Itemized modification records
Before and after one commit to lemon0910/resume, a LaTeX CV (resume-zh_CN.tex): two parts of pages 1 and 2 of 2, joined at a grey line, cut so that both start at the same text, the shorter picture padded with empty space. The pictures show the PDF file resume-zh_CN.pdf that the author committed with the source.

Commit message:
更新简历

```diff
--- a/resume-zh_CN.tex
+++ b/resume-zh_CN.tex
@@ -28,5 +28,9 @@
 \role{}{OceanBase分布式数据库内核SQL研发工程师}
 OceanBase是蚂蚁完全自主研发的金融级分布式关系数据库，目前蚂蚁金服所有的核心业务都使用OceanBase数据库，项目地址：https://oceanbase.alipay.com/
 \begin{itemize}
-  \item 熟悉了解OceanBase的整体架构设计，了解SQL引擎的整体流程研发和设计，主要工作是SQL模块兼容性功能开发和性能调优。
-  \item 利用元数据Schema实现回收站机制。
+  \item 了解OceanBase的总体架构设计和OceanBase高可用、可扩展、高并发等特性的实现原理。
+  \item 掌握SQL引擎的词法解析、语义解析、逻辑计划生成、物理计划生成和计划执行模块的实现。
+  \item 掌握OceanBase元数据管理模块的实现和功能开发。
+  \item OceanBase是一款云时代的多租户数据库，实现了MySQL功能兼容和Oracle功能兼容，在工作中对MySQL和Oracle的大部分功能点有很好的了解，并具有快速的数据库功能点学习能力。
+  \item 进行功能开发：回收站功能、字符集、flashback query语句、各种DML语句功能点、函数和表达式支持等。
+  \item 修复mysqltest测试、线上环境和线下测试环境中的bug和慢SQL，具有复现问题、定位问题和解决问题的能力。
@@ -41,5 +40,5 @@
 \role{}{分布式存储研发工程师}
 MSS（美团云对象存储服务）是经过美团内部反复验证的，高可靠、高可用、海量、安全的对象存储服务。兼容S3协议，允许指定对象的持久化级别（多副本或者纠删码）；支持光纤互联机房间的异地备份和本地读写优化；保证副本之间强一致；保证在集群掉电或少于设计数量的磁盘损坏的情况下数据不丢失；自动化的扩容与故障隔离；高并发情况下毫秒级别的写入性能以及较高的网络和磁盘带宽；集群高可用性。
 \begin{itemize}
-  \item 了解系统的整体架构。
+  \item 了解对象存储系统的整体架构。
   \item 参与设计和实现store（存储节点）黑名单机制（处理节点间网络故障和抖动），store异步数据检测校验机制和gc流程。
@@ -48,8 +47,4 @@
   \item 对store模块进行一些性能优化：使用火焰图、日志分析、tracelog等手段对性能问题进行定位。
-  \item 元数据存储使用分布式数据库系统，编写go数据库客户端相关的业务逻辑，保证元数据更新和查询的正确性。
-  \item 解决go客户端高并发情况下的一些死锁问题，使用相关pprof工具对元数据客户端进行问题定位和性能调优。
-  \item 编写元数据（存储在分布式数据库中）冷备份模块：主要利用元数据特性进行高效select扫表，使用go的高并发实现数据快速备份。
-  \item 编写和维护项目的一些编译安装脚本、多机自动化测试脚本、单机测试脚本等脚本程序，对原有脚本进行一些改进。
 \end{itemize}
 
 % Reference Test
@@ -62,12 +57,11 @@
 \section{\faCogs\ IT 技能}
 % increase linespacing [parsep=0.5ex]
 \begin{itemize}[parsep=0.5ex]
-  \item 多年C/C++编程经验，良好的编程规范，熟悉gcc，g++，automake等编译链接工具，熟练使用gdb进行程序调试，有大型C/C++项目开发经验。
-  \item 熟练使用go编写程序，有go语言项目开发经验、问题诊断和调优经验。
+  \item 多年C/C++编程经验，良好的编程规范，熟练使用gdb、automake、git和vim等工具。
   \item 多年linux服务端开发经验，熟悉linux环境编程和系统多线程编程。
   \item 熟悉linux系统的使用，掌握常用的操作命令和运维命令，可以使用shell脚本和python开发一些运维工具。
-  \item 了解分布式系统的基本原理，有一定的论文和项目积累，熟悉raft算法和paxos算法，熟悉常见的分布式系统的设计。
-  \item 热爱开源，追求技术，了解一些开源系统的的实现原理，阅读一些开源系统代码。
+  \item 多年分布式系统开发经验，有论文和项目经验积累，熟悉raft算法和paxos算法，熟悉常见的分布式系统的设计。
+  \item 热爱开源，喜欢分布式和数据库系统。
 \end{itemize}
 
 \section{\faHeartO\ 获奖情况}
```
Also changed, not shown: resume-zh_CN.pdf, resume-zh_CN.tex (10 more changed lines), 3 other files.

(What you have to do):
Every entry needs to be copied again exactly.

(Your solution):
Before and after one commit to lemon0910/resume, a LaTeX CV (resume-zh_CN.tex): two parts of pages 1 and 2 of 2, joined at a grey line, cut so that both start at the same text, the shorter picture padded with empty space. The pictures show the PDF file resume-zh_CN.pdf that the author committed with the source.

Commit message:
更新简历

```diff
--- a/resume-zh_CN.tex
+++ b/resume-zh_CN.tex
@@ -28,5 +28,9 @@
 \role{}{OceanBase分布式数据库内核SQL研发工程师}
 OceanBase是蚂蚁完全自主研发的金融级分布式关系数据库，目前蚂蚁金服所有的核心业务都使用OceanBase数据库，项目地址：https://oceanbase.alipay.com/
 \begin{itemize}
-  \item 熟悉了解OceanBase的整体架构设计，了解SQL引擎的整体流程研发和设计，主要工作是SQL模块兼容性功能开发和性能调优。
-  \item 利用元数据Schema实现回收站机制。
+  \item 了解OceanBase的总体架构设计和OceanBase高可用、可扩展、高并发等特性的实现原理。
+  \item 掌握SQL引擎的词法解析、语义解析、逻辑计划生成、物理计划生成和计划执行模块的实现。
+  \item 掌握OceanBase元数据管理模块的实现和功能开发。
+  \item OceanBase是一款云时代的多租户数据库，实现了MySQL功能兼容和Oracle功能兼容，在工作中对MySQL和Oracle的大部分功能点有很好的了解，并具有快速的数据库功能点学习能力。
+  \item 进行功能开发：回收站功能、字符集、flashback query语句、各种DML语句功能点、函数和表达式支持等。
+  \item 修复mysqltest测试、线上环境和线下测试环境中的bug和慢SQL，具有复现问题、定位问题和解决问题的能力。
@@ -41,5 +40,5 @@
 \role{}{分布式存储研发工程师}
 MSS（美团云对象存储服务）是经过美团内部反复验证的，高可靠、高可用、海量、安全的对象存储服务。兼容S3协议，允许指定对象的持久化级别（多副本或者纠删码）；支持光纤互联机房间的异地备份和本地读写优化；保证副本之间强一致；保证在集群掉电或少于设计数量的磁盘损坏的情况下数据不丢失；自动化的扩容与故障隔离；高并发情况下毫秒级别的写入性能以及较高的网络和磁盘带宽；集群高可用性。
 \begin{itemize}
-  \item 了解系统的整体架构。
+  \item 了解对象存储系统的整体架构。
   \item 参与设计和实现store（存储节点）黑名单机制（处理节点间网络故障和抖动），store异步数据检测校验机制和gc流程。
@@ -48,8 +47,4 @@
   \item 对store模块进行一些性能优化：使用火焰图、日志分析、tracelog等手段对性能问题进行定位。
-  \item 元数据存储使用分布式数据库系统，编写go数据库客户端相关的业务逻辑，保证元数据更新和查询的正确性。
-  \item 解决go客户端高并发情况下的一些死锁问题，使用相关pprof工具对元数据客户端进行问题定位和性能调优。
-  \item 编写元数据（存储在分布式数据库中）冷备份模块：主要利用元数据特性进行高效select扫表，使用go的高并发实现数据快速备份。
-  \item 编写和维护项目的一些编译安装脚本、多机自动化测试脚本、单机测试脚本等脚本程序，对原有脚本进行一些改进。
 \end{itemize}
 
 % Reference Test
@@ -62,12 +57,11 @@
 \section{\faCogs\ IT 技能}
 % increase linespacing [parsep=0.5ex]
 \begin{itemize}[parsep=0.5ex]
-  \item 多年C/C++编程经验，良好的编程规范，熟悉gcc，g++，automake等编译链接工具，熟练使用gdb进行程序调试，有大型C/C++项目开发经验。
-  \item 熟练使用go编写程序，有go语言项目开发经验、问题诊断和调优经验。
+  \item 多年C/C++编程经验，良好的编程规范，熟练使用gdb、automake、git和vim等工具。
   \item 多年linux服务端开发经验，熟悉linux环境编程和系统多线程编程。
   \item 熟悉linux系统的使用，掌握常用的操作命令和运维命令，可以使用shell脚本和python开发一些运维工具。
-  \item 了解分布式系统的基本原理，有一定的论文和项目积累，熟悉raft算法和paxos算法，熟悉常见的分布式系统的设计。
-  \item 热爱开源，追求技术，了解一些开源系统的的实现原理，阅读一些开源系统代码。
+  \item 多年分布式系统开发经验，有论文和项目经验积累，熟悉raft算法和paxos算法，熟悉常见的分布式系统的设计。
+  \item 热爱开源，喜欢分布式和数据库系统。
 \end{itemize}
 
 \section{\faHeartO\ 获奖情况}
```
Also changed, not shown: resume-zh_CN.pdf, resume-zh_CN.tex (10 more changed lines), 3 other files.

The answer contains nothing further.